On July 1, 2021 SB 76 went into effect mandating major changes regarding property insurance litigation. The bill was the result of major property insurers in the State being inundated with first party property lawsuits. Florida has an unparalleled amount of property litigation nationwide, mostly due to the one-way fee statute (Fl. Stat. 627.428) and compounded by Hurricanes and prominent coastlines.
The new law, codified as Fl. Stat. 627.70152, changed the fee shifting in first party property cases, and established a scale based on the success of the Plaintiff in the suit.
In addition, the new law created Fl. Stat. 489.147, which sought to prohibit roofers from soliciting homeowners in person, in other words no more knocking on the door or leaving door hangers. However, some aspects of the advertising prohibition were struck down by Federal Judge Mark E. Walker in Gale Force Roofing v. Brown , 2021 U.S. Dist. LEXIS 128700, __ F.Supp.3d __, 2021 WL 3046800. Judge Walker enjoined the State from enforcing 489.147 2(a); 3; and 4(b).
SB 76 also created 627.70153, requiring that a party notify the Court when other related claims for a particular property are already in suit. That same statute outlines a procedure to consolidate the related cases in Circuit Court. This may help alleviate concerns regarding multiple lawsuits from insureds and vendors regarding the same claim. Currently, this multi-lawsuit practice is draining judicial resources and causing duplicative fees and costs to insurers in the State. As it stands, one insurance claim often results four or five separate lawsuits against the insurance company.

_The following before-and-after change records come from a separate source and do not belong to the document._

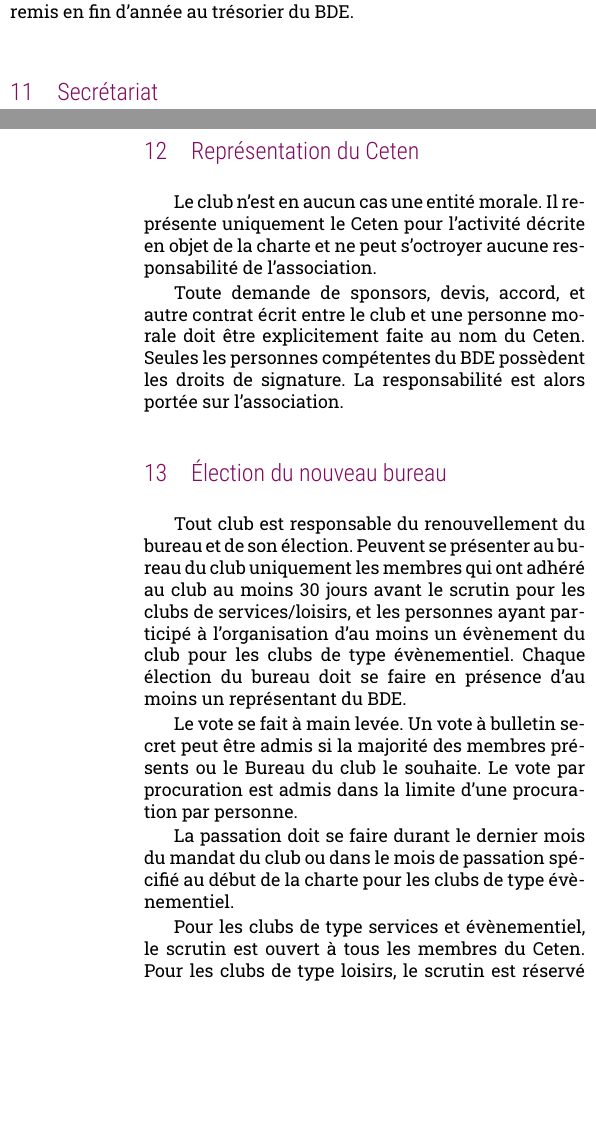
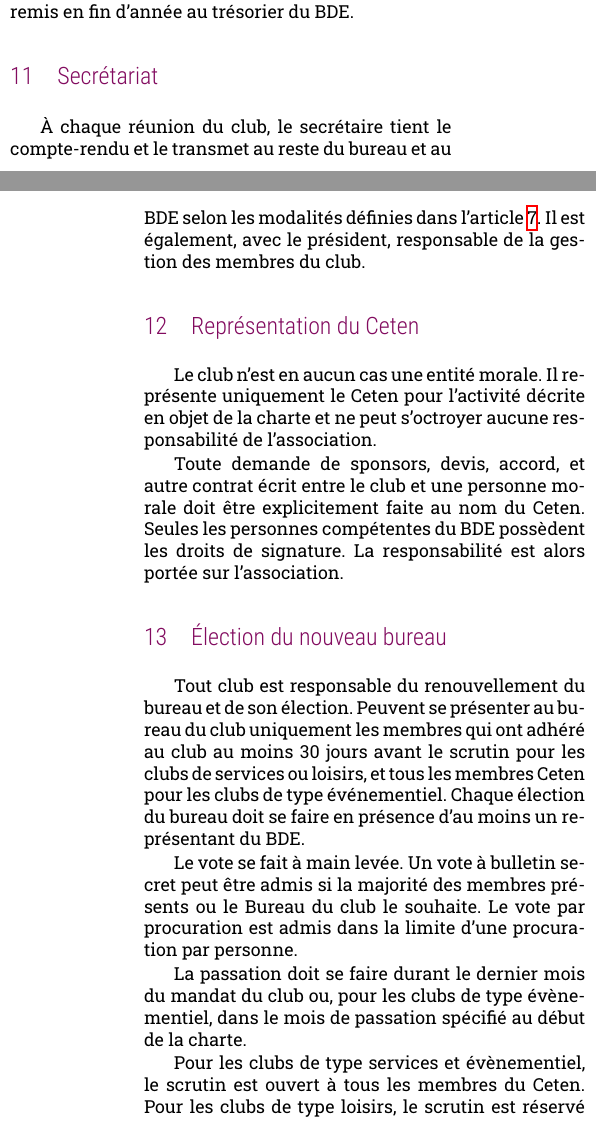
Before and after one commit to julien-deoux/ceten, a LaTeX document (documents_officiels/charte.tex): two parts of the columns of pages 3 and 4 of 6, joined at a grey line, cut so that both start at the same text, the shorter picture padded with empty space. Compiled offline with XeLaTeX.

Commit message:
Progrès sur la charte ~ Corrections de français mineures + Paragraphe secrétaire ~ Clubs événementiels ouverts à tous les membres Ceten ~ Responsable passation devenu facultatif ~ Référent Alisé imposable par le BDE

```diff
--- a/documents_officiels/charte.tex
+++ b/documents_officiels/charte.tex
@@ -372,6 +372,15 @@
 		\section{Secrétariat}
 \label{sec:secretariat}
 
+		{\small
+
+			À chaque réunion du club, le secrétaire tient le compte-rendu et le
+			transmet au reste du bureau et au BDE selon les modalités définies
+			dans l'article~\ref{sec:prise_de_decisions}. Il est également, avec
+			le président, responsable de la gestion des membres du club.
+
+		}
+
 		\section{Représentation du Ceten}
 \label{sec:representation_du_ceten}
 
@@ -394,21 +403,19 @@
 
 		{\small
 
-			Tout club est responsable du renouvellement du bureau et
-			de son élection. Peuvent se présenter au bureau du club
-			uniquement les membres qui ont adhéré au club au moins
-			30 jours avant le scrutin pour les clubs de services/loisirs, et
-			les personnes ayant participé à l’organisation d’au moins un
-			évènement du club pour les clubs de type évènementiel.
-			Chaque élection du bureau doit se faire en présence d’au
-			moins un représentant du BDE\@.
+			Tout club est responsable du renouvellement du bureau et de son
+			élection. Peuvent se présenter au bureau du club uniquement les
+			membres qui ont adhéré au club au moins 30 jours avant le scrutin
+			pour les clubs de services ou loisirs, et tous les membres Ceten
+			pour les clubs de type événementiel. Chaque élection du bureau doit
+			se faire en présence d’au moins un représentant du BDE\@.
 
-			Le vote se fait à main levée. Un vote à bulletin secret peut
-			être admis si la majorité des membres présents ou le Bureau
-			du club le souhaite. Le vote par procuration est admis dans
-			la limite d’une procuration par personne.
+			Le vote se fait à main levée. Un vote à bulletin secret peut être
+			admis si la majorité des membres présents ou le Bureau du club le
+			souhaite. Le vote par procuration est admis dans la limite d’une
+			procuration par personne.
 
-			La passation doit se faire durant le dernier mois du mandat
-			du club ou dans le mois de passation spécifié au début de la
-			charte pour les clubs de type évènementiel.
+			La passation doit se faire durant le dernier mois du mandat du club
+			ou, pour les clubs de type évènementiel, dans le mois de passation
+			spécifié au début de la charte.
 
@@ -435 +440,3 @@
 
+			L’élection du nouveau bureau doit faire, comme pour toute réunion du
+			club, l’objet d’un compte-rendu.
@@ -439,17 +444,17 @@
 		}
 
 		\section{Passation du club}
+\label{sec:passation_du_club}
 
 		{\small
 
-			Durant le mois suivant l’élection, hors vacances scolaires,
-			l’ancien bureau du club doit assister le nouveau bureau pour
-			sa prise de fonctions future.
+			Durant le mois suivant l’élection, hors vacances scolaires, l’ancien
+			bureau du club doit assister le nouveau bureau pour sa prise de
+			fonctions future.
 
-			Un dossier de passation écrit doit être présent dans tous les
-			clubs. Celui-ci contiendra toutes les informations
-			nécessaires pour la bonne continuité du club. Il devra être
-			enrichi au fur et à mesure par les mandats des différents
-			bureaux.
+			Un dossier de passation écrit doit être présent dans tous les clubs.
+			Celui-ci contiendra toutes les informations nécessaires pour la
+			bonne continuité du club. Il devra être enrichi au fur et à mesure
+			par les mandats des différents bureaux.
 
-			De même, le bureau sortant doit désigner en accord avec le
+			De même, le bureau sortant peut désigner en accord avec le nouveau
@@ -459,8 +464,10 @@
 
 		}
 
-		\section{Référent ALISE}
+		\section{Référent Alisé}
+\label{sec:referent_alise}
 
 		{\small
 
 			Pour certains clubs à grande importance au sein du Ceten,
+			l’association Alisé peut mettre à disposition du club, en accord
@@ -474,3 +478,5 @@
+			référent Alisé sur son activité. Tous les comptes-rendus des
+			réunions devront également être envoyés au référent Alisé\@.
 
 		}
 
```
Also changed, not shown: documents_officiels/charte.tex (65 more changed lines).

Notably, SB 76 creates a notice requirement. Under the new law, an Insured or Claimant must provide the carrier with a 10 day “Notice of Intent to Litigate” demand letter. This is a condition precedent to suit. The carrier must then respond with an offer (or decline payment). The Plaintiff must obtain at least 50% of the disputed amount of the claim to be entitled to 100% of his/her attorneys fees and costs.
As to Hurricane claims, the new law shortened the statutory notice to two years from landfall; however, Insureds will still have three years from landfall to file supplemental claims.

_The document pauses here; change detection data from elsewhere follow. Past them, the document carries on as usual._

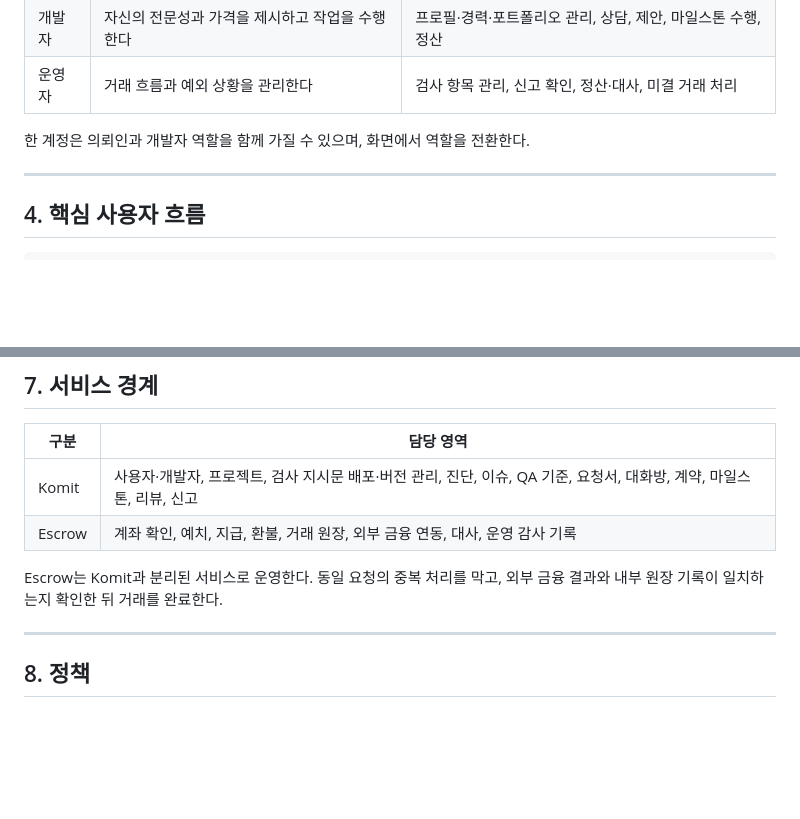
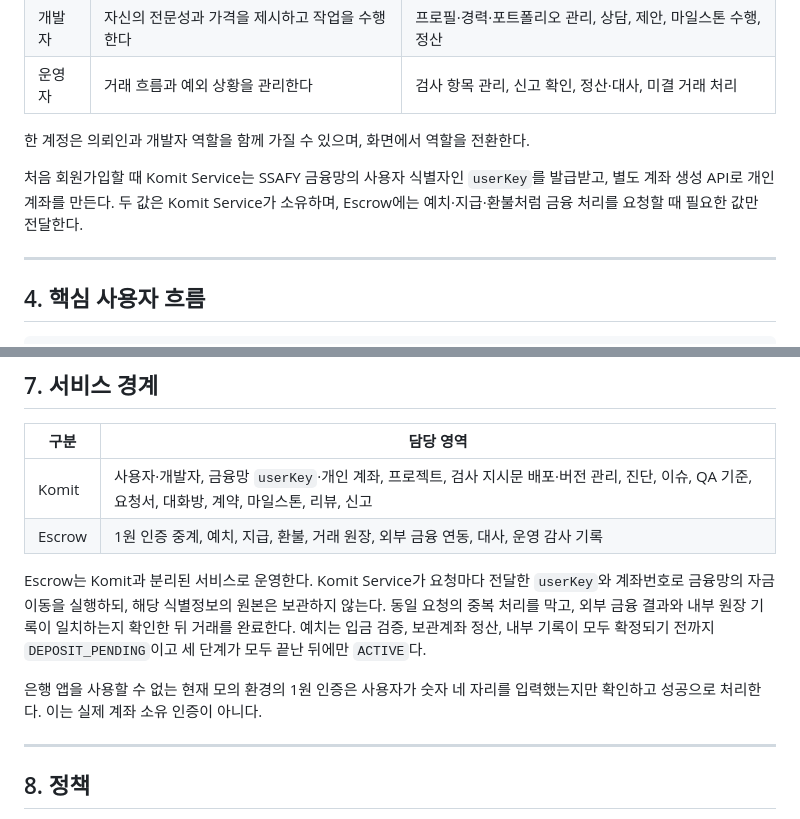
Before and after one commit to yeonsookr/Komit, a Markdown page: docs/proposal.md, 2 parts joined by grey strips. GitHub-like rendering; blank space fills up the shorter version.

```diff
--- a/docs/proposal.md
+++ b/docs/proposal.md
@@ -45,6 +45,10 @@ Komit은 진단 결과를 **이슈 → 요청서 → 마일스톤별 QA → 전
 | 운영자 | 거래 흐름과 예외 상황을 관리한다 | 검사 항목 관리, 신고 확인, 정산·대사, 미결 거래 처리 |
 
 한 계정은 의뢰인과 개발자 역할을 함께 가질 수 있으며, 화면에서 역할을 전환한다.
+
+처음 회원가입할 때 Komit Service는 SSAFY 금융망의 사용자 식별자인 `userKey`를
+발급받고, 별도 계좌 생성 API로 개인 계좌를 만든다. 두 값은 Komit Service가 소유하며,
+Escrow에는 예치·지급·환불처럼 금융 처리를 요청할 때 필요한 값만 전달한다.
 
 ---
 
@@ -228,10 +232,17 @@ Komit은 진단 결과를 **이슈 → 요청서 → 마일스톤별 QA → 전
 
 | 구분 | 담당 영역 |
 | --- | --- |
-| Komit | 사용자·개발자, 프로젝트, 검사 지시문 배포·버전 관리, 진단, 이슈, QA 기준, 요청서, 대화방, 계약, 마일스톤, 리뷰, 신고 |
-| Escrow | 계좌 확인, 예치, 지급, 환불, 거래 원장, 외부 금융 연동, 대사, 운영 감사 기록 |
+| Komit | 사용자·개발자, 금융망 `userKey`·개인 계좌, 프로젝트, 검사 지시문 배포·버전 관리, 진단, 이슈, QA 기준, 요청서, 대화방, 계약, 마일스톤, 리뷰, 신고 |
+| Escrow | 1원 인증 중계, 예치, 지급, 환불, 거래 원장, 외부 금융 연동, 대사, 운영 감사 기록 |
 
-Escrow는 Komit과 분리된 서비스로 운영한다. 동일 요청의 중복 처리를 막고, 외부 금융 결과와 내부 원장 기록이 일치하는지 확인한 뒤 거래를 완료한다.
+Escrow는 Komit과 분리된 서비스로 운영한다. Komit Service가 요청마다 전달한
+`userKey`와 계좌번호로 금융망의 자금 이동을 실행하되, 해당 식별정보의 원본은
+보관하지 않는다. 동일 요청의 중복 처리를 막고, 외부 금융 결과와 내부 원장 기록이
+일치하는지 확인한 뒤 거래를 완료한다. 예치는 입금 검증, 보관계좌 정산, 내부 기록이
+모두 확정되기 전까지 `DEPOSIT_PENDING`이고 세 단계가 모두 끝난 뒤에만 `ACTIVE`다.
+
+은행 앱을 사용할 수 없는 현재 모의 환경의 1원 인증은 사용자가 숫자 네 자리를
+입력했는지만 확인하고 성공으로 처리한다. 이는 실제 계좌 소유 인증이 아니다.
 
 ---
 
```
Also changed, not shown: docs/BACKEND_CONVENTIONS.md (+11 -0 lines), docs/RULES.md (+3 -0 lines).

There are pending questions as the post July 1, 2021 lawsuits begin litigation. Some carriers are moving to dismiss lawsuits that fail to comply with the new notice requirements. On the other hand, a handful of Plaintiff’s attorneys across the State are refusing to comply when the subject policy was issued prior to July 1, 2021, citing anti-retroactivity case law. We will be advocating for our clients and look forward to updating soon on this new issue.